PROVIDED MATERIAL section start
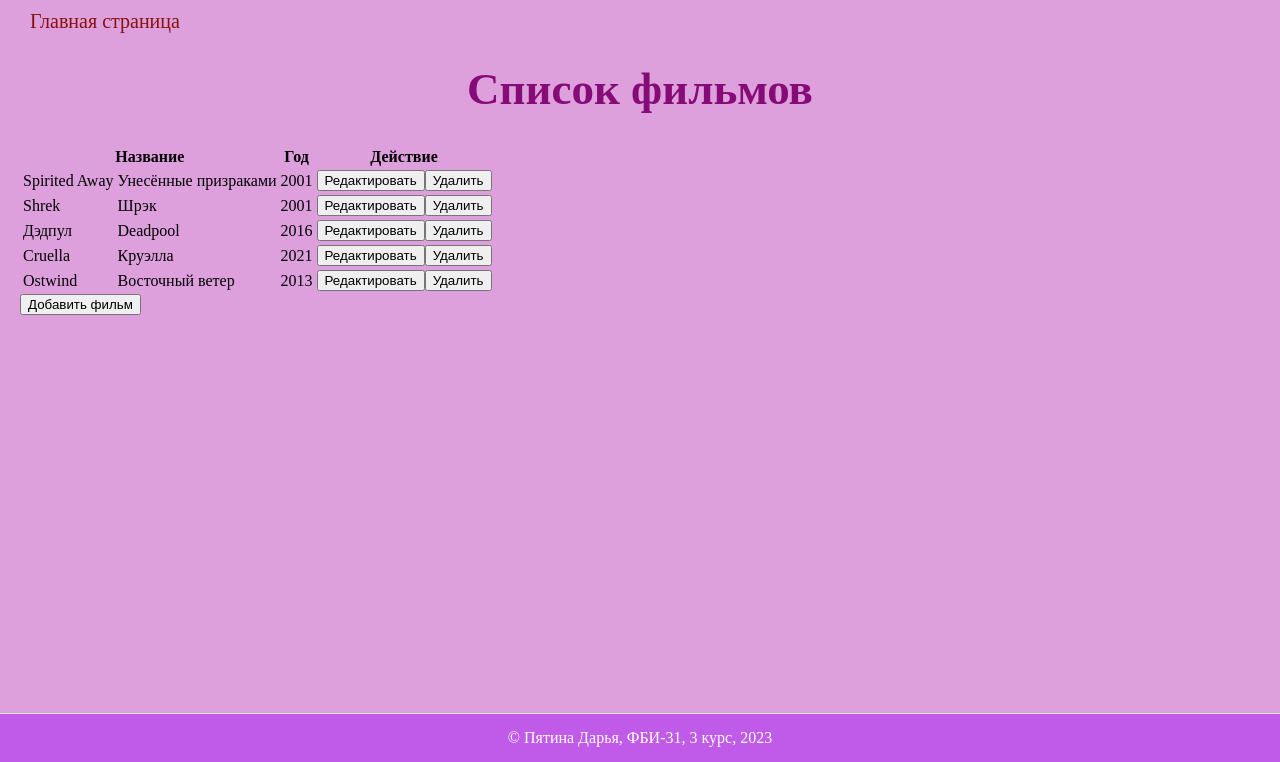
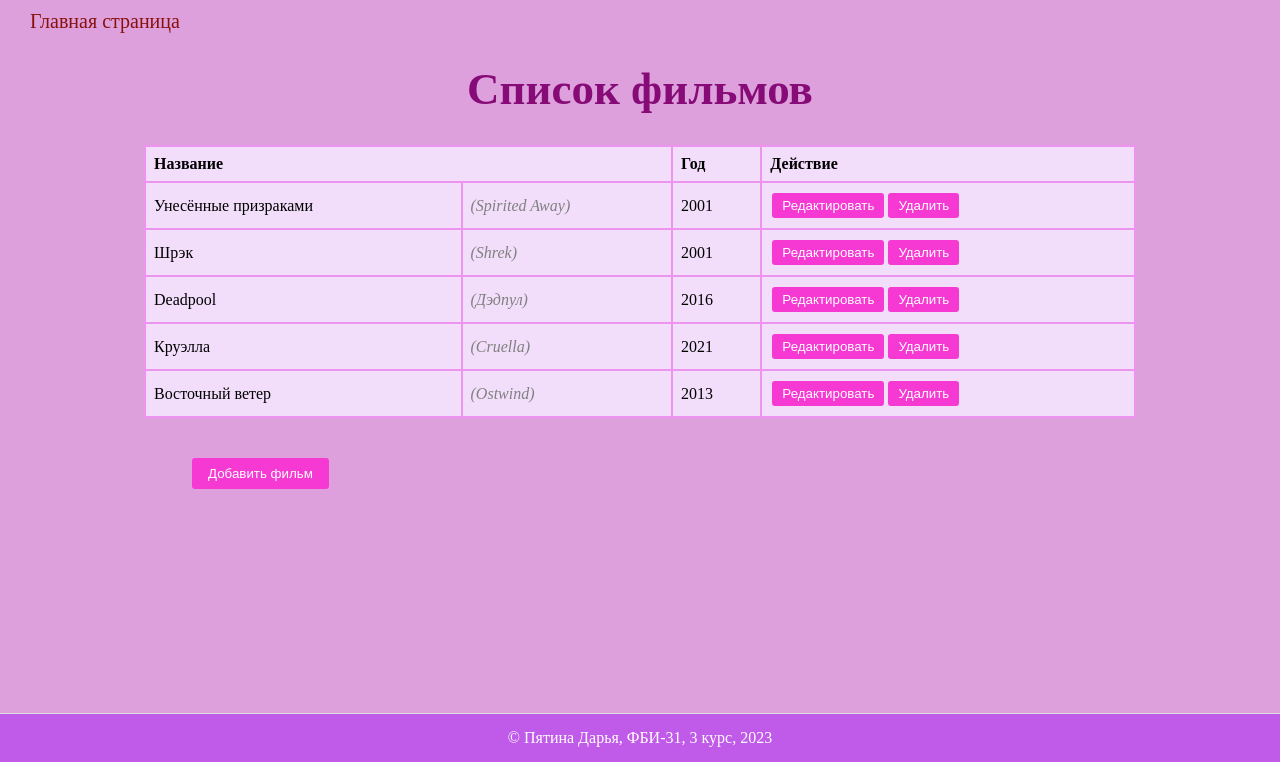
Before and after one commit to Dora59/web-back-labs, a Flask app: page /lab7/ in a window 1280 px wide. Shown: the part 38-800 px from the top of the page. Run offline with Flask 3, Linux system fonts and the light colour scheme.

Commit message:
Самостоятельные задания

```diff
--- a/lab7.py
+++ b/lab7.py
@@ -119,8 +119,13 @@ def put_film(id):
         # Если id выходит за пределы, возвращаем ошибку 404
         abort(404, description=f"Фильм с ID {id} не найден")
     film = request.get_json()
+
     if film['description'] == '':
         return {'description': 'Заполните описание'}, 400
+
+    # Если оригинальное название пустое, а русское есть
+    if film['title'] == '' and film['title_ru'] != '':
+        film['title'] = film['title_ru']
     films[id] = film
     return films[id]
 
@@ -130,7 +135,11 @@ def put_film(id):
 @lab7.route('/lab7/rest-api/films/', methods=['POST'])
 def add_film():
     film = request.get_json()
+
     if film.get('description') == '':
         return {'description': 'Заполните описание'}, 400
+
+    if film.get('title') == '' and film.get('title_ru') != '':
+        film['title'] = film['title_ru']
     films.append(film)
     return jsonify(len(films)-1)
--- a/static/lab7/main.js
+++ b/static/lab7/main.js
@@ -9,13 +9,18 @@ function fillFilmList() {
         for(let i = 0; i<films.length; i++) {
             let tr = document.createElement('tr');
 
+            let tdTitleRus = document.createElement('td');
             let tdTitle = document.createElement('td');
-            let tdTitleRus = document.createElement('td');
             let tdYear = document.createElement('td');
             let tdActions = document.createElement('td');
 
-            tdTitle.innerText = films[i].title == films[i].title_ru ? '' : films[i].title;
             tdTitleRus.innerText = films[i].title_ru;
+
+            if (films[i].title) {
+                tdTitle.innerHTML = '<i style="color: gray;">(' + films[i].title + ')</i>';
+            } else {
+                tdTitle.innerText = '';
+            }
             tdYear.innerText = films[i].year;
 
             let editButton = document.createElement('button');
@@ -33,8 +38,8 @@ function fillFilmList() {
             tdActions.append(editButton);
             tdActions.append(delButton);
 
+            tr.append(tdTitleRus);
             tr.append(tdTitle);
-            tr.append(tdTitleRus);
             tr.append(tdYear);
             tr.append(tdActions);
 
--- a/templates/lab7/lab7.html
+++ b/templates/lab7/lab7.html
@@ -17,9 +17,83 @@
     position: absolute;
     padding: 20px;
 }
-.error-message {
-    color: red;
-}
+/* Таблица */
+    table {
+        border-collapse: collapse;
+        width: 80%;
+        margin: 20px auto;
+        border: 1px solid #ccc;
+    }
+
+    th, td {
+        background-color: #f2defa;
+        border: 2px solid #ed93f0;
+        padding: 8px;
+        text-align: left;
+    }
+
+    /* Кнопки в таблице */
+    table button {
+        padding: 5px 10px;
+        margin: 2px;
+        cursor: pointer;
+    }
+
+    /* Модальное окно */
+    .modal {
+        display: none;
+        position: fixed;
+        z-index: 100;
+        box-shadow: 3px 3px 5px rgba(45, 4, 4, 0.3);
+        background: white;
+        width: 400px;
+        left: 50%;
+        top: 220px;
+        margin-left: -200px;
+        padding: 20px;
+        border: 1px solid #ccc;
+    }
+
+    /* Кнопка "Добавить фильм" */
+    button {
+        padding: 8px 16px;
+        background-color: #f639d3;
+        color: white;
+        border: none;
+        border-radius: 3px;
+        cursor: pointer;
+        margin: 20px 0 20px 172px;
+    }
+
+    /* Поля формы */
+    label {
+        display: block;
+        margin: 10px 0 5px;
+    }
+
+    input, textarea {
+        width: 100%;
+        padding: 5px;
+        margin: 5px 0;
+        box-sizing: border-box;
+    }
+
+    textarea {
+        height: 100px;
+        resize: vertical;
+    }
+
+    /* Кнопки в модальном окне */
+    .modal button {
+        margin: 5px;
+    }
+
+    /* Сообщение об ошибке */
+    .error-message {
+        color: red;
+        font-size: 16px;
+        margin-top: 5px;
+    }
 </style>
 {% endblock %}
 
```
PROVIDED MATERIAL section end
■ TASK DIRECTIONS:
Would you set down each line of the listing above exactly, apart from the pictures?

■ EXERCISE RESULT:
Before and after one commit to Dora59/web-back-labs, a Flask app: page /lab7/ in a window 1280 px wide. Shown: the part 38-800 px from the top of the page. Run offline with Flask 3, Linux system fonts and the light colour scheme.

Commit message:
Самостоятельные задания

```diff
--- a/lab7.py
+++ b/lab7.py
@@ -119,8 +119,13 @@ def put_film(id):
         # Если id выходит за пределы, возвращаем ошибку 404
         abort(404, description=f"Фильм с ID {id} не найден")
     film = request.get_json()
+
     if film['description'] == '':
         return {'description': 'Заполните описание'}, 400
+
+    # Если оригинальное название пустое, а русское есть
+    if film['title'] == '' and film['title_ru'] != '':
+        film['title'] = film['title_ru']
     films[id] = film
     return films[id]
 
@@ -130,7 +135,11 @@ def put_film(id):
 @lab7.route('/lab7/rest-api/films/', methods=['POST'])
 def add_film():
     film = request.get_json()
+
     if film.get('description') == '':
         return {'description': 'Заполните описание'}, 400
+
+    if film.get('title') == '' and film.get('title_ru') != '':
+        film['title'] = film['title_ru']
     films.append(film)
     return jsonify(len(films)-1)
--- a/static/lab7/main.js
+++ b/static/lab7/main.js
@@ -9,13 +9,18 @@ function fillFilmList() {
         for(let i = 0; i<films.length; i++) {
             let tr = document.createElement('tr');
 
+            let tdTitleRus = document.createElement('td');
             let tdTitle = document.createElement('td');
-            let tdTitleRus = document.createElement('td');
             let tdYear = document.createElement('td');
             let tdActions = document.createElement('td');
 
-            tdTitle.innerText = films[i].title == films[i].title_ru ? '' : films[i].title;
             tdTitleRus.innerText = films[i].title_ru;
+
+            if (films[i].title) {
+                tdTitle.innerHTML = '<i style="color: gray;">(' + films[i].title + ')</i>';
+            } else {
+                tdTitle.innerText = '';
+            }
             tdYear.innerText = films[i].year;
 
             let editButton = document.createElement('button');
@@ -33,8 +38,8 @@ function fillFilmList() {
             tdActions.append(editButton);
             tdActions.append(delButton);
 
+            tr.append(tdTitleRus);
             tr.append(tdTitle);
-            tr.append(tdTitleRus);
             tr.append(tdYear);
             tr.append(tdActions);
 
--- a/templates/lab7/lab7.html
+++ b/templates/lab7/lab7.html
@@ -17,9 +17,83 @@
     position: absolute;
     padding: 20px;
 }
-.error-message {
-    color: red;
-}
+/* Таблица */
+    table {
+        border-collapse: collapse;
+        width: 80%;
+        margin: 20px auto;
+        border: 1px solid #ccc;
+    }
+
+    th, td {
+        background-color: #f2defa;
+        border: 2px solid #ed93f0;
+        padding: 8px;
+        text-align: left;
+    }
+
+    /* Кнопки в таблице */
+    table button {
+        padding: 5px 10px;
+        margin: 2px;
+        cursor: pointer;
+    }
+
+    /* Модальное окно */
+    .modal {
+        display: none;
+        position: fixed;
+        z-index: 100;
+        box-shadow: 3px 3px 5px rgba(45, 4, 4, 0.3);
+        background: white;
+        width: 400px;
+        left: 50%;
+        top: 220px;
+        margin-left: -200px;
+        padding: 20px;
+        border: 1px solid #ccc;
+    }
+
+    /* Кнопка "Добавить фильм" */
+    button {
+        padding: 8px 16px;
+        background-color: #f639d3;
+        color: white;
+        border: none;
+        border-radius: 3px;
+        cursor: pointer;
+        margin: 20px 0 20px 172px;
+    }
+
+    /* Поля формы */
+    label {
+        display: block;
+        margin: 10px 0 5px;
+    }
+
+    input, textarea {
+        width: 100%;
+        padding: 5px;
+        margin: 5px 0;
+        box-sizing: border-box;
+    }
+
+    textarea {
+        height: 100px;
+        resize: vertical;
+    }
+
+    /* Кнопки в модальном окне */
+    .modal button {
+        margin: 5px;
+    }
+
+    /* Сообщение об ошибке */
+    .error-message {
+        color: red;
+        font-size: 16px;
+        margin-top: 5px;
+    }
 </style>
 {% endblock %}
 
```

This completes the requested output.